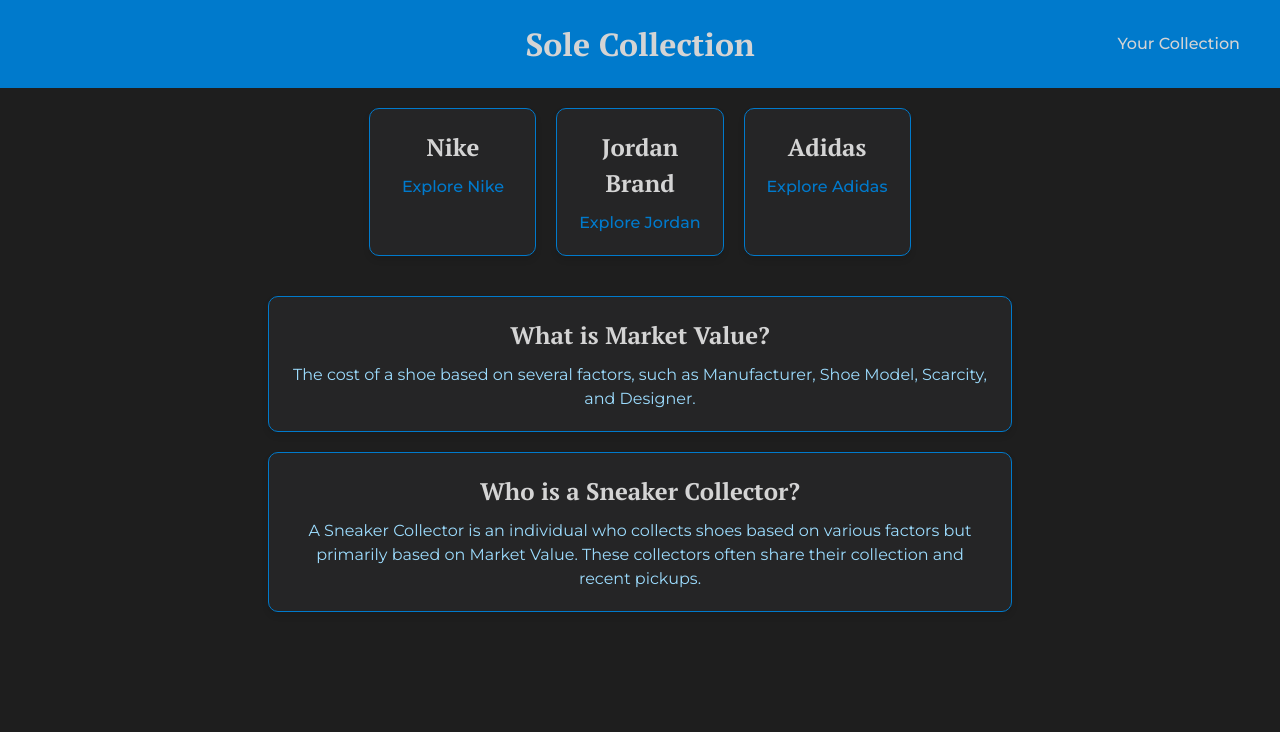
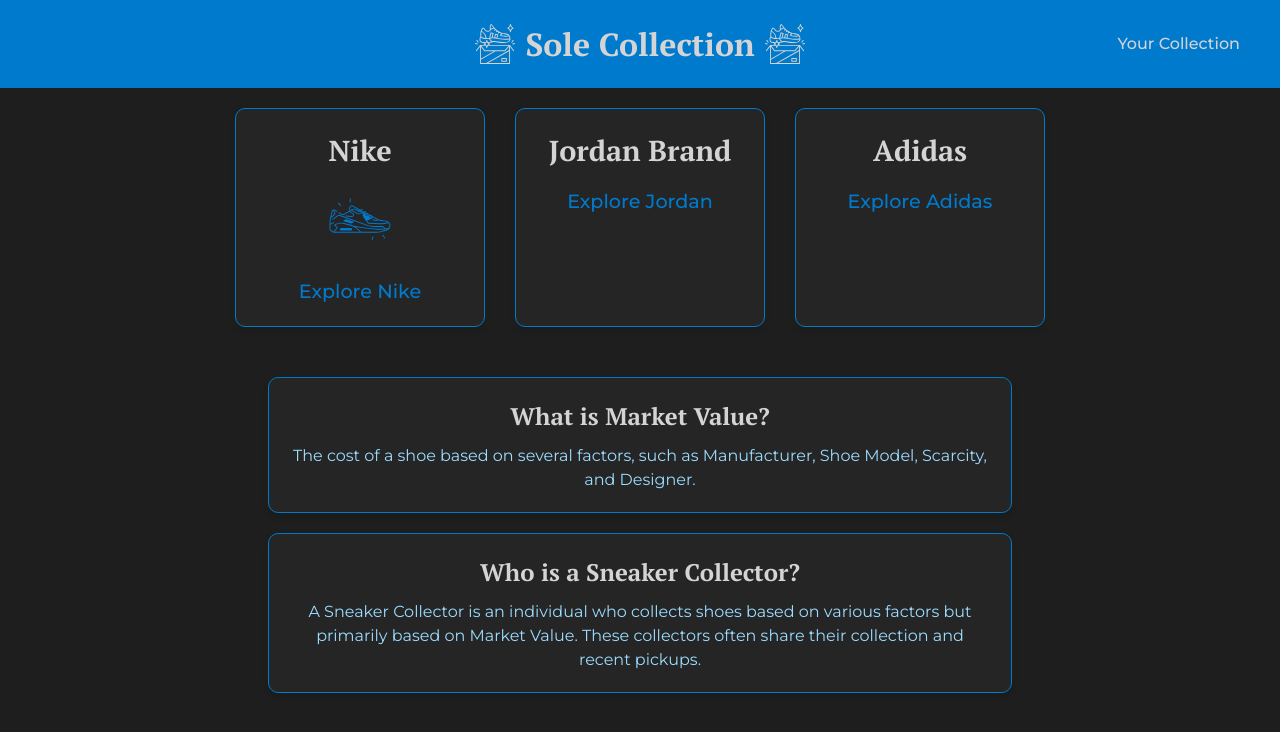
Before and after one commit to rezmous/csc437-rezmous, a website: page packages/proto/public/index.html in a window 1280 px wide. Drawn offline with Linux system fonts and the light colour scheme.

Commit message:
added logos

```diff
--- a/packages/proto/public/index.html
+++ b/packages/proto/public/index.html
@@ -12,37 +12,47 @@
       href="https://fonts.googleapis.com/css2?family=Montserrat:ital,wght@0,100..900;1,100..900&display=swap"
       rel="stylesheet"
     />
-    <link rel="stylesheet" href="styles/reset.css" />
-    <link rel="stylesheet" href="styles/page.css" />
+    <link rel="stylesheet" href="/styles/reset.css" />
+    <link rel="stylesheet" href="/styles/page.css" />
     <title>Sole Collection</title>
   </head>
   <body>
     <header>
+      <svg class="icon left-logo">
+        <use href="./icons/logo.svg#icon-solelogo" />
+      </svg>
       <h1><a href="#">Sole Collection</a></h1>
-      <!-- Link to Home -->
+      <svg class="icon right-logo">
+        <use href="./icons/logo.svg#icon-solelogo" />
+      </svg>
       <nav>
         <a href="SneakerCollector/collector1.html">Your Collection</a>
       </nav>
     </header>
-
     <main>
-      <!-- Manufacturer Cards -->
       <section class="manufacturer-cards">
         <div class="card">
           <h2>Nike</h2>
+          <svg class="icon brand-logo">
+            <use href="./icons/logo.svg#icon-nikelogo" />
+          </svg>
           <a href="Manufacturer/nike.html">Explore Nike</a>
         </div>
         <div class="card">
           <h2>Jordan Brand</h2>
+          <!-- <svg class="icon brand-logo">
+            <use href="./icons/jordan.svg#icon-jordan" />
+          </svg> -->
           <a href="Manufacturer/jordan.html">Explore Jordan</a>
         </div>
         <div class="card">
           <h2>Adidas</h2>
+          <!-- <svg class="icon brand-logo">
+            <use href="./icons/adidas.svg#icon-adidas" />
+          </svg> -->
           <a href="Manufacturer/adidas.html">Explore Adidas</a>
         </div>
       </section>
-
-      <!-- Questions and Answers Cards -->
       <section class="card">
         <h2>What is Market Value?</h2>
         <p>
--- a/packages/proto/public/styles/page.css
+++ b/packages/proto/public/styles/page.css
@@ -77,6 +77,20 @@
   color: #d4d4d4;
 }
 
+header .icon {
+  height: 2.5rem;
+  width: 2.5rem;
+  fill: #d4d4d4;
+}
+
+.left-logo {
+  margin-right: 10px;
+}
+
+.right-logo {
+  margin-left: 10px;
+}
+
 nav {
   display: flex;
   gap: 20px;
@@ -98,11 +112,19 @@
   background-color: #005f9e;
 }
 
+.manufacturer-cards .card .brand-logo {
+  display: block;
+  margin: 0 auto 10px auto; /* Center the logo and add spacing below */
+  height: 80px; /* Set a fixed height */
+  width: 80px; /* Set a fixed width for uniformity */
+  fill: #007acc;
+}
+
 .manufacturer-cards {
   display: flex;
   justify-content: space-between;
-  gap: 20px;
-  margin-bottom: 20px;
+  gap: 30px;
+  margin-bottom: 30px;
 }
 
 .manufacturer-cards .card {
@@ -113,12 +135,15 @@
   background-color: #252526;
   box-shadow: 0 4px 6px rgba(0, 0, 0, 0.1);
   text-align: center;
+  min-width: 250px;
+  max-width: 400px;
 }
 
 .manufacturer-cards .card h2 {
   font-family: "PT Serif", serif;
   font-weight: 700;
-  margin-bottom: 10px;
+  margin-bottom: 15px;
+  font-size: 1.8rem;
   color: #d4d4d4;
 }
 
@@ -127,6 +152,8 @@
   font-weight: 500;
   color: #007acc;
   text-decoration: none;
+  font-size: 1.2rem;
+  margin-top: 20px;
 }
 
 .manufacturer-cards .card a:hover {
```
Also changed, not shown: packages/proto/public/SneakerCollector/collector1.html (+20 -6 lines), packages/proto/assets/nikeshoelogo.svg (added), packages/proto/assets/solelogo.svg (added), packages/proto/public/icons/logo.svg (added).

------------------------------

| DIRECTIONS |
Whenever a line in the listing above includes the word "html", return that line.

| RESPONSE TO THIS TASK |
Before and after one commit to rezmous/csc437-rezmous, a website: page packages/proto/public/index.html in a window 1280 px wide. Drawn offline with Linux system fonts and the light colour scheme.
--- a/packages/proto/public/index.html
+++ b/packages/proto/public/index.html
         <a href="SneakerCollector/collector1.html">Your Collection</a>
           <a href="Manufacturer/nike.html">Explore Nike</a>
           <a href="Manufacturer/jordan.html">Explore Jordan</a>
           <a href="Manufacturer/adidas.html">Explore Adidas</a>
Also changed, not shown: packages/proto/public/SneakerCollector/collector1.html (+20 -6 lines), packages/proto/assets/nikeshoelogo.svg (added), packages/proto/assets/solelogo.svg (added), packages/proto/public/icons/logo.svg (added).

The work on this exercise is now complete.